Return, from the listing below, every line that includes "Windows".
(Records supplied Opens)
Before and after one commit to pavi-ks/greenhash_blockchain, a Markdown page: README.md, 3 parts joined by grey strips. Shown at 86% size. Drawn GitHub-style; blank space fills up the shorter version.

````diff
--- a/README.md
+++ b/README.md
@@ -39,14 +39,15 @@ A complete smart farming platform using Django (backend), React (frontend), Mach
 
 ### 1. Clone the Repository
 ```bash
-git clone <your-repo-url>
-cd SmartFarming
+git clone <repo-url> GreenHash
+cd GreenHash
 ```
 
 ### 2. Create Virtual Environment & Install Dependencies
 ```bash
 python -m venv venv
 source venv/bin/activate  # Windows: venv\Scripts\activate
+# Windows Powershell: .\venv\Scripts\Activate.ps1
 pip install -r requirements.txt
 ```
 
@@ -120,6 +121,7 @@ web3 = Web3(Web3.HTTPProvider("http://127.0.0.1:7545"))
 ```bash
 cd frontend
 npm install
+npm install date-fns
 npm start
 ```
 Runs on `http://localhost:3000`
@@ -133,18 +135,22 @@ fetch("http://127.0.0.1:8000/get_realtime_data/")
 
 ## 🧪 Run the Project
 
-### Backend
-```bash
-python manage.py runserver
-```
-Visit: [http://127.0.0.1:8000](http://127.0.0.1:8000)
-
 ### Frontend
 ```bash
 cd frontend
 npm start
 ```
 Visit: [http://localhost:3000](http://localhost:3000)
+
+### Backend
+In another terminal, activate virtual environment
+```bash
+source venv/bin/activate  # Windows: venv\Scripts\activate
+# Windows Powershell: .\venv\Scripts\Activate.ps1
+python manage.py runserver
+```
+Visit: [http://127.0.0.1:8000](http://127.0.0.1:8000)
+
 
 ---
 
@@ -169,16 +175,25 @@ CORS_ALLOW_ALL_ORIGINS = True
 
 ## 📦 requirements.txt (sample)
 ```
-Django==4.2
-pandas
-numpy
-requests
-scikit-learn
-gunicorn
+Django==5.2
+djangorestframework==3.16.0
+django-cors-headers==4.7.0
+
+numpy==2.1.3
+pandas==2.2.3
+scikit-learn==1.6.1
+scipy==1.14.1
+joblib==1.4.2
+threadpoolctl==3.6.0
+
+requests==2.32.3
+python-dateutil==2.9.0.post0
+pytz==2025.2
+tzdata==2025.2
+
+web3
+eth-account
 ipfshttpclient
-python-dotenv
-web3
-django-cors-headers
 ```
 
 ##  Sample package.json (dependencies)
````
(Records supplied Closes)
(Records supplied Opens)
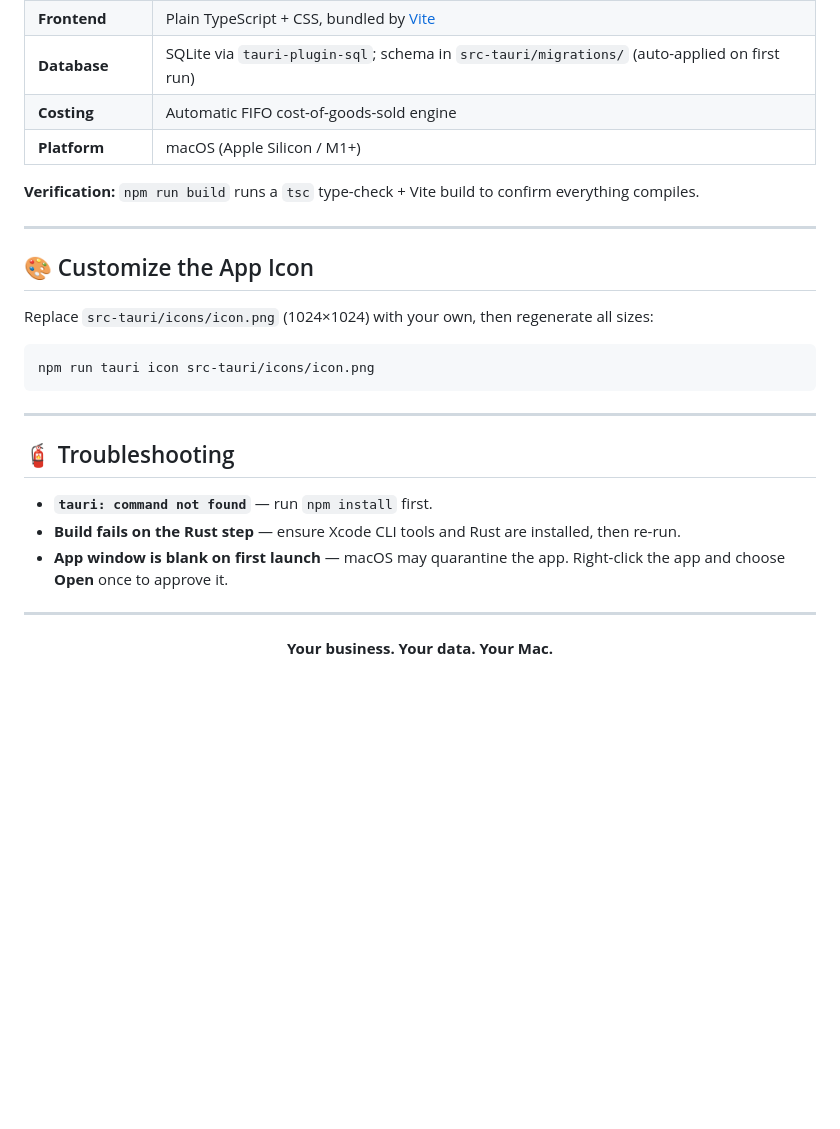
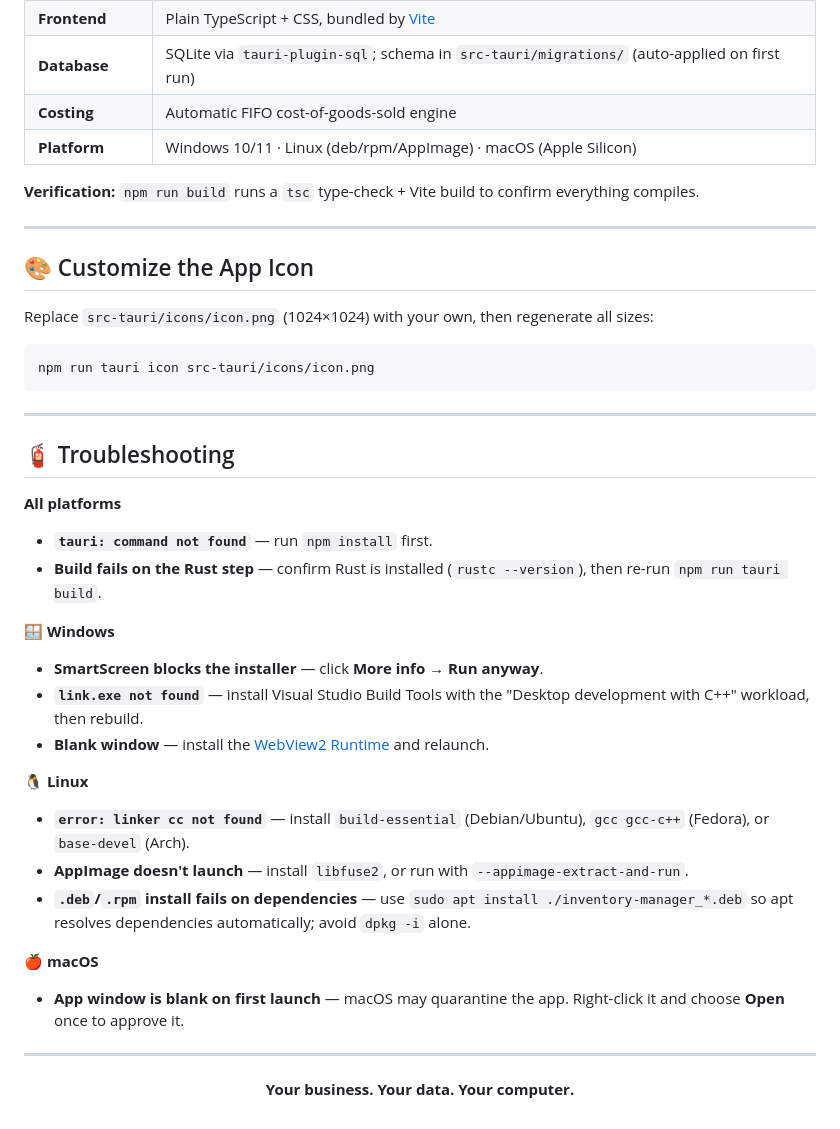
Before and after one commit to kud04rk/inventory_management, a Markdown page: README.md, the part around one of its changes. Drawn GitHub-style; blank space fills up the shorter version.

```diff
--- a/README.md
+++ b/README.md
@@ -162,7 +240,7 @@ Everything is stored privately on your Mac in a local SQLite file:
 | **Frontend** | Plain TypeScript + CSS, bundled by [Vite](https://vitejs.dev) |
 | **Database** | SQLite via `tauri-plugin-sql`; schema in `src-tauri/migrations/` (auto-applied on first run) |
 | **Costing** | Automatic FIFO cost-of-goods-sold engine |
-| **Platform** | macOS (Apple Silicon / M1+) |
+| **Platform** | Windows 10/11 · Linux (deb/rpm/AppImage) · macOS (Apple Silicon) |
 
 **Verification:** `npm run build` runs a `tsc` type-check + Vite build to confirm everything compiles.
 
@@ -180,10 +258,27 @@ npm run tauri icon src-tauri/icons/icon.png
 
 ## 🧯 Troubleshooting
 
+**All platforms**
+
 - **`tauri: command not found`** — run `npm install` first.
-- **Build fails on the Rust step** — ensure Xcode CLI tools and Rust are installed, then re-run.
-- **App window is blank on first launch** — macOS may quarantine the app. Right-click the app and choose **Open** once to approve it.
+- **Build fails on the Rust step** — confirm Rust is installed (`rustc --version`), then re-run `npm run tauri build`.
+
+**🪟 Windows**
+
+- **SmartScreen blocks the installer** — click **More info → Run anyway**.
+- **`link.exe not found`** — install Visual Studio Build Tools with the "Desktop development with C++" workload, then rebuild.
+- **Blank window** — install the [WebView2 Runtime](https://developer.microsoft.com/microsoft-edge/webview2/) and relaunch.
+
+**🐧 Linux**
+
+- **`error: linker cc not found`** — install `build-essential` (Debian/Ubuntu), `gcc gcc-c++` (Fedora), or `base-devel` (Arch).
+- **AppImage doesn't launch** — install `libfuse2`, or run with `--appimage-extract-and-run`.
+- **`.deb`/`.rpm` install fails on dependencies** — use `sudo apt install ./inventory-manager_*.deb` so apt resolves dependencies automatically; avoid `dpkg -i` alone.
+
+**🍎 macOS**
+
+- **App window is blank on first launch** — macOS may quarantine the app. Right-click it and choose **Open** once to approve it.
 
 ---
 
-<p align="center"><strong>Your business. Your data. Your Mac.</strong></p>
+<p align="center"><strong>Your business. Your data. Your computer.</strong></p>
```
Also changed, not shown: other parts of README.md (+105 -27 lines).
(Records supplied Closes)
→ **Reply**:
 source venv/bin/activate  # Windows: venv\Scripts\activate
+# Windows Powershell: .\venv\Scripts\Activate.ps1
+source venv/bin/activate  # Windows: venv\Scripts\activate
+# Windows Powershell: .\venv\Scripts\Activate.ps1
+| **Platform** | Windows 10/11 · Linux (deb/rpm/AppImage) · macOS (Apple Silicon) |
+**🪟 Windows**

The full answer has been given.